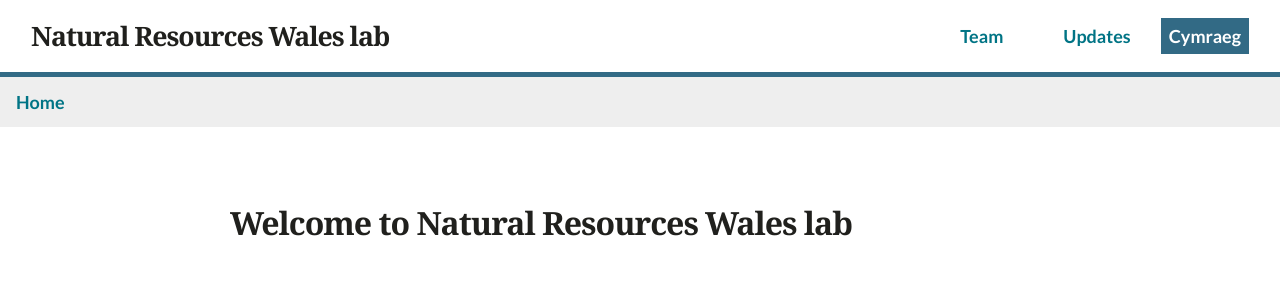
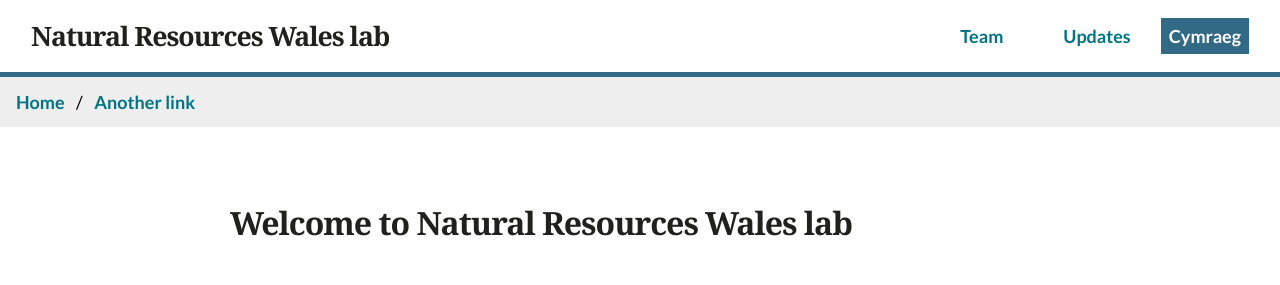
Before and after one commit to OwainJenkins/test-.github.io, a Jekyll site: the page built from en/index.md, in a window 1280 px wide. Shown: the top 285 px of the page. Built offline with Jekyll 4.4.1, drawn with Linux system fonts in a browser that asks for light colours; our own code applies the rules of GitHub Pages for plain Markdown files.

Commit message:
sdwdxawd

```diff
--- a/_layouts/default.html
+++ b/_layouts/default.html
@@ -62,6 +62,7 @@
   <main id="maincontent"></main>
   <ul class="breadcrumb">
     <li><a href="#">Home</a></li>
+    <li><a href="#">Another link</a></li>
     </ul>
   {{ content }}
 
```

• • • • • • •

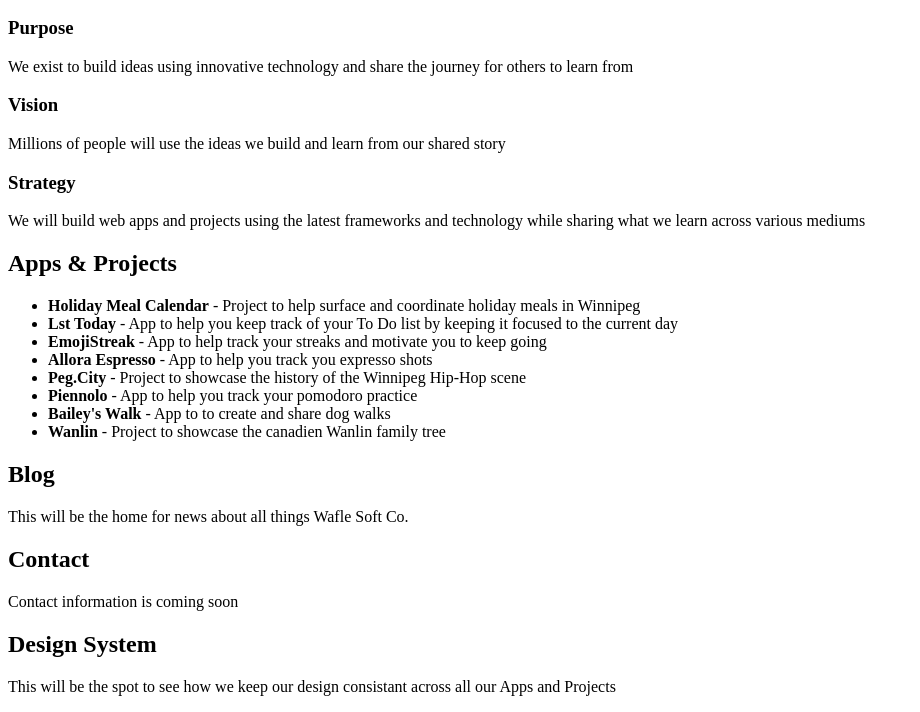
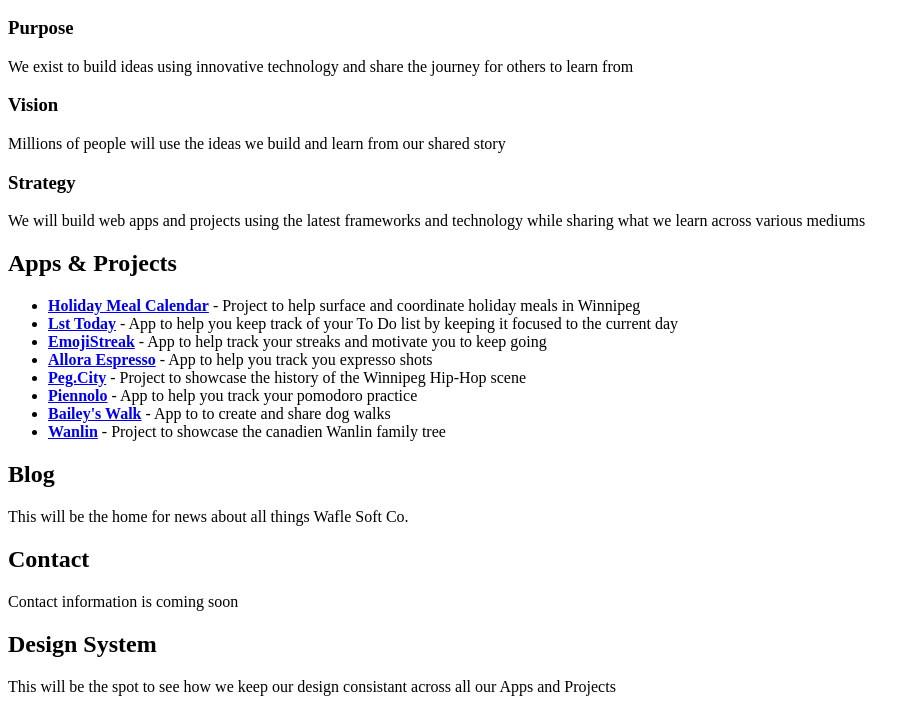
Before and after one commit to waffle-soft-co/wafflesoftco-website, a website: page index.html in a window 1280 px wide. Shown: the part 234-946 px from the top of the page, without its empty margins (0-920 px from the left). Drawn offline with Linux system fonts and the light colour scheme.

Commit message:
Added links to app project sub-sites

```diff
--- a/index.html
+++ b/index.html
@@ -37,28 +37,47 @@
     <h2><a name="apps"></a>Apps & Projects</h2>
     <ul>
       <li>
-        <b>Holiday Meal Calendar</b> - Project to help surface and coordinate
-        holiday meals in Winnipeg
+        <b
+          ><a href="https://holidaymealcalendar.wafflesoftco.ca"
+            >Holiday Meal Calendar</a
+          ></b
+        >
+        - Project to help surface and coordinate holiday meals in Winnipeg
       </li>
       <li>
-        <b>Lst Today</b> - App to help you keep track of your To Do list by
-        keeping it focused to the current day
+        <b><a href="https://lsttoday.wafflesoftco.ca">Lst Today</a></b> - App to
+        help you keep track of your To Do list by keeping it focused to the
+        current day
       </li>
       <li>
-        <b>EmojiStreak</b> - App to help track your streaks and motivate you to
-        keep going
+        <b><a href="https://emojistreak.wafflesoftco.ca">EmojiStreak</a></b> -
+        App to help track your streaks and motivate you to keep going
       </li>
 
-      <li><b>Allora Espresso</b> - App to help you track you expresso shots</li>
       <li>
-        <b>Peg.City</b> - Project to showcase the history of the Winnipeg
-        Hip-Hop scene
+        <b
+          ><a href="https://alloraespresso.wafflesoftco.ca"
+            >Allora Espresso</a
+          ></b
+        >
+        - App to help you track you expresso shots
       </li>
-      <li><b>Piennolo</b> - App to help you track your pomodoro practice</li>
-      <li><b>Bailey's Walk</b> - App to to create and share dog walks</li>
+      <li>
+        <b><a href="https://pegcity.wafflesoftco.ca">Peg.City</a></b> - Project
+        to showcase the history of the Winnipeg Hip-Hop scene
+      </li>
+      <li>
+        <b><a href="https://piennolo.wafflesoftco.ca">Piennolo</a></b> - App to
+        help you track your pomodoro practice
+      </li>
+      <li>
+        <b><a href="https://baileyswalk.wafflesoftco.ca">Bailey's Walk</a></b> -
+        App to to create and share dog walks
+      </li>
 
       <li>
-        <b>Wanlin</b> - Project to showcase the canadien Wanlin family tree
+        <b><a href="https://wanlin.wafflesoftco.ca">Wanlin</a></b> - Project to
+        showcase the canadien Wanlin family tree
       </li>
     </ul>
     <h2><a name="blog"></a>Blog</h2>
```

• • • • • • •

Pull each line that includes the word "streaks" out of the material above.

Finished task:
-        <b>EmojiStreak</b> - App to help track your streaks and motivate you to
+        App to help track your streaks and motivate you to keep going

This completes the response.